Gov. Jared Polis is appearing before lawmakers to provide details on his plan to offer full-day kindergarten in Colorado schools.

Polis was appearing early Wednesday before the Joint Education Committee at the Capitol.

Colorado currently pays for half-day kindergarten.

Polis, who’s founded charter schools for disadvantaged students, insists early education provides an essential head start for students and, in the long term, a stronger economy.

He’s asked for $227 million for full-day kindergarten to start this fall.

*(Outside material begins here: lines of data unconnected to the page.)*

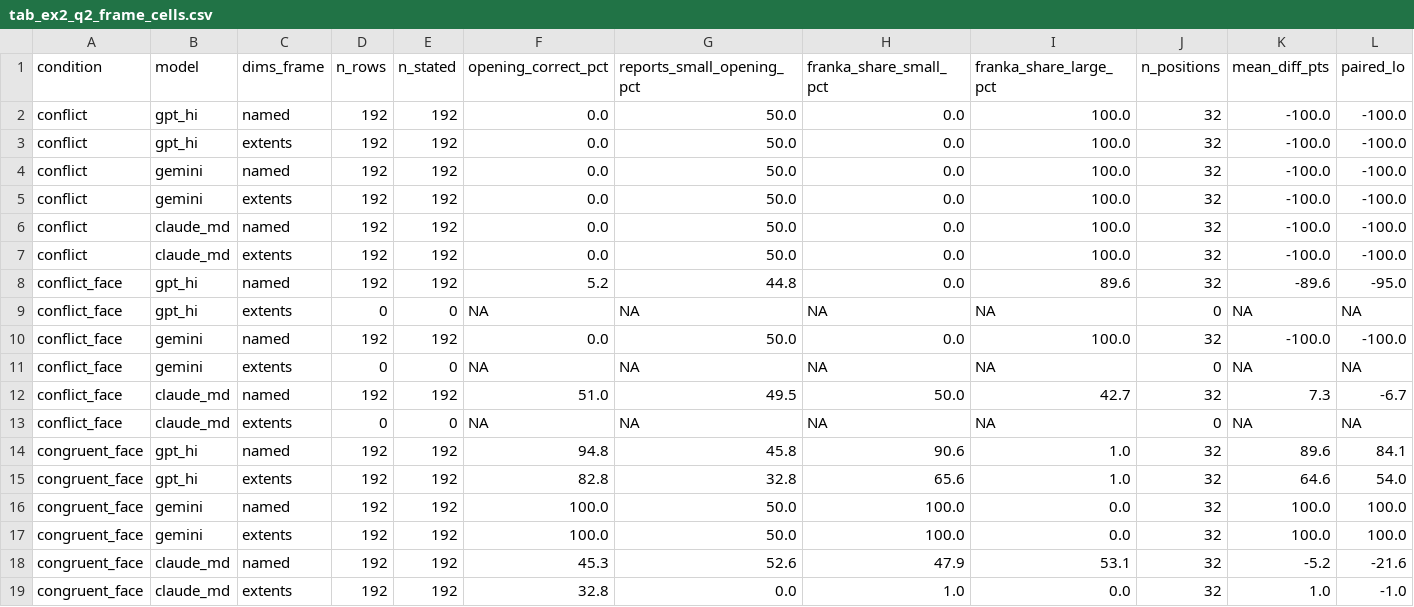
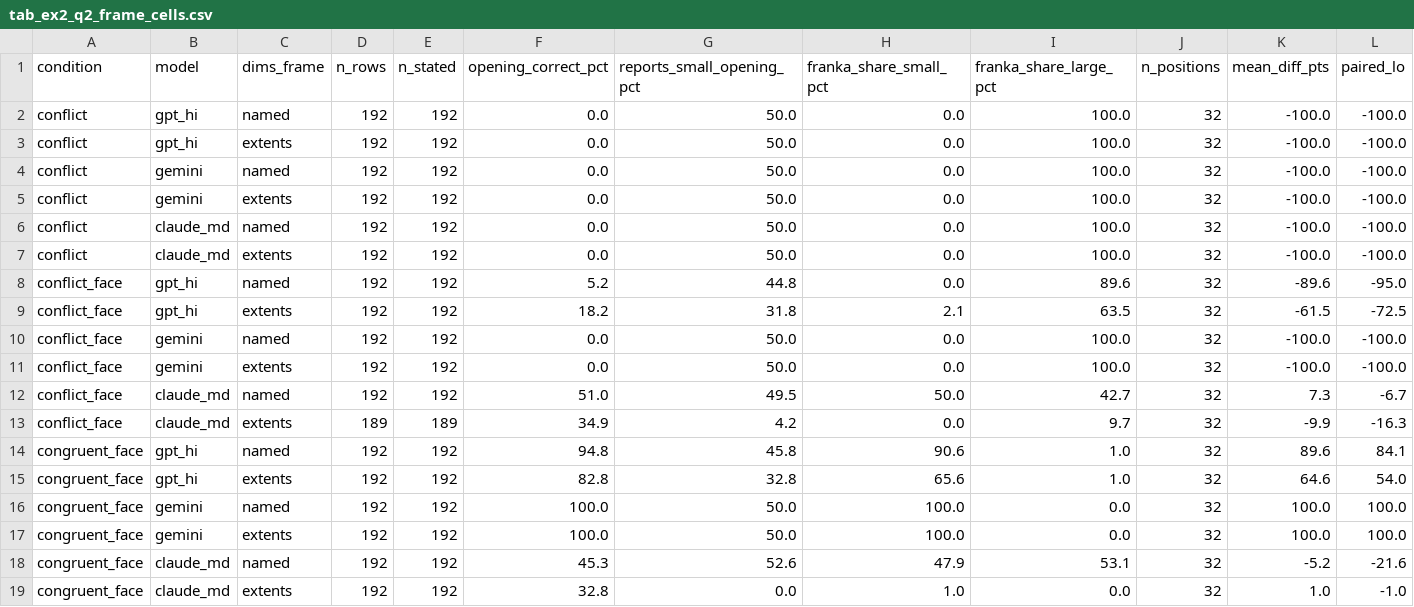
Before and after one commit to esarla01/MastersDissertation, a CSV file: fourarm/tables/ex2_q2/tab_ex2_q2_frame_cells.csv, drawn as a sheet; only a part is shown; removed rows and columns are numbered as before the commit, all else as after; rows hold the shown columns only; the diff names each change by its address in the sheet, - before the commit and + after, or states it on an @@ line.

```diff
--- a/fourarm/tables/ex2_q2/tab_ex2_q2_frame_cells.csv
+++ b/fourarm/tables/ex2_q2/tab_ex2_q2_frame_cells.csv
-row 9: conflict_face | gpt_hi | extents | 0 | 0 | NA | NA | NA | NA | 0 | NA | NA
+row 9: conflict_face | gpt_hi | extents | 192 | 192 | 18.2 | 31.8 | 2.1 | 63.5 | 32 | -61.5 | -72.5
-row 11: conflict_face | gemini | extents | 0 | 0 | NA | NA | NA | NA | 0 | NA | NA
+row 11: conflict_face | gemini | extents | 192 | 192 | 0.0 | 50.0 | 0.0 | 100.0 | 32 | -100.0 | -100.0
-row 13: conflict_face | claude_md | extents | 0 | 0 | NA | NA | NA | NA | 0 | NA | NA
+row 13: conflict_face | claude_md | extents | 189 | 189 | 34.9 | 4.2 | 0.0 | 9.7 | 32 | -9.9 | -16.3
```
Also changed, not shown: fourarm/tables/ex2_q1/tab_ex2_q1_provenance.csv, fourarm/tables/ex2_q2/tab_ex2_q2_provenance.csv, 10 other files.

Funds for that and $25 million in implementation costs would come from surplus tax revenue lawmakers have to work with this session.

Minority Republicans worry about funding roads and paying down a multimillion-dollar state debt to public schools.